Under the section labeled "As a dental anti-plaque agent", there is a part which reads "there is some evidence that propolis may actively protect against caries and other forms of oral disease". My question is this: Would English-speakers in Britain, Australia, etc. be just as confused by the word "cavities" as Americans are by "caries"? So far, I have never heard cavities called caries, except on wikipedia. Is it the case then, that they're only called cavities in America? I'm just curious, because if British, Australian, etc. readers would understand the word "cavities" it would be a better choice, as many more readers would understand the meaning. —Preceding unsigned comment added by 18.104.22.168 (talk) 13:49, 8 January 2010 (UTC)
"Caries" is a technical dental term for tooth decay. It isn't a plural (like cavities is). That is, you can't have one "cary." Caries is a synonym for decay and you can have caries which does not involve cavities. See Dental caries--Sbreheny (talk) 00:45, 9 September 2010 (UTC) It should rather say, "Tooth Decay" than Caries.

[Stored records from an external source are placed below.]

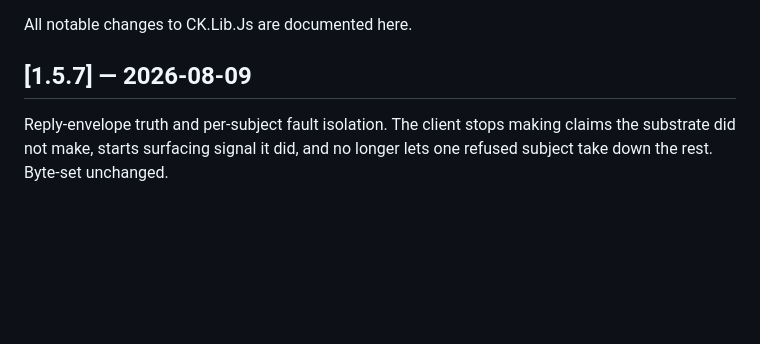
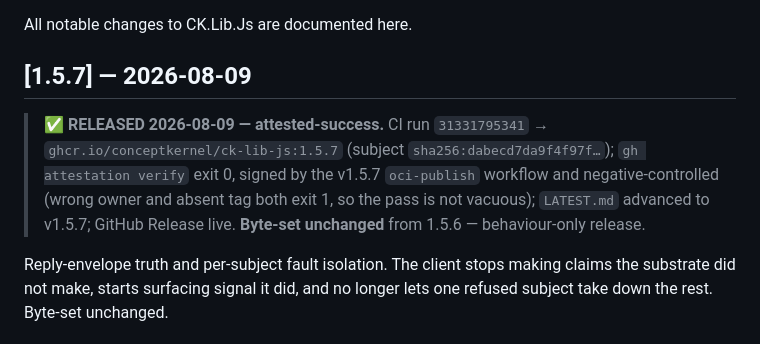
Before and after one commit to ConceptKernel/CK.Lib.Js, a Markdown page: CHANGELOG.md, the part around the change. Rendered like a GitHub page; blank space fills up the shorter version.

Commit message:
docs: CHANGELOG [1.5.7] terminal status — attested-success (Rule 3/4)

```diff
--- a/CHANGELOG.md
+++ b/CHANGELOG.md
@@ -3,6 +3,11 @@
 All notable changes to CK.Lib.Js are documented here.
 
 ## [1.5.7] — 2026-08-09
+
+> **✅ RELEASED 2026-08-09 — attested-success.** CI run `31331795341` → `ghcr.io/conceptkernel/ck-lib-js:1.5.7`
+> (subject `sha256:dabecd7da9f4f97f…`); `gh attestation verify` exit 0, signed by the v1.5.7 `oci-publish` workflow
+> and negative-controlled (wrong owner and absent tag both exit 1, so the pass is not vacuous); `LATEST.md`
+> advanced to v1.5.7; GitHub Release live. **Byte-set unchanged** from 1.5.6 — behaviour-only release.
 
 Reply-envelope truth and per-subject fault isolation. The client stops making claims the substrate did not make, starts surfacing signal it did, and no longer lets one refused subject take down the rest. Byte-set unchanged.
 
```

The synonym is not widely known to those outside of the dentistry profession.
Propolis in Arabic
In fact, I found the information very useful though some add that propolis has medical and healing effects since it is used as a defence by bees. They say it does the same to all viruses and bacteria that may invade humans and cause diseases. I cannot verify these things. But, I would like to add the Arabic word for "popolis". It may be added to the dictionary for future use by learners or researchers. The Arabic for "Propolis" is: (عُكـْبُر), pronounced: approximately /'ukbur/[ the glottal stop or plosive Arabic sound / ع /, followed by the short vowel sound "u" which sounds like the (oo) in "book" + k + a new syllable beginning with a "b" followed by the short vowel sound "u" + trilled "r" or the usual "r" sound found in the Arabic consonant inventory.] — Preceding unsigned comment added by 22.214.171.124 (talk) 17:59, 5 September 2011 (UTC)
Comment and question
The last sentence in the "As an antioxidant" and in the "In cancer treatment and cancer prevention" sections is somewhat redundant.
Would makes propolis gum? It would be nice if the company name was provided.
The medical science claims in this article are mostly supported by WP:MEDRS-incompatible sources. Just dumping every study on Pubmed with the word "propolis" in it does not make an encylcopedia article. I would recommend that only secondary sources (reviews & textbooks) are used. If a particular research avenue is not covered in secondary sources it is probably best left out. JFW | T@lk 10:03, 17 December 2014 (UTC)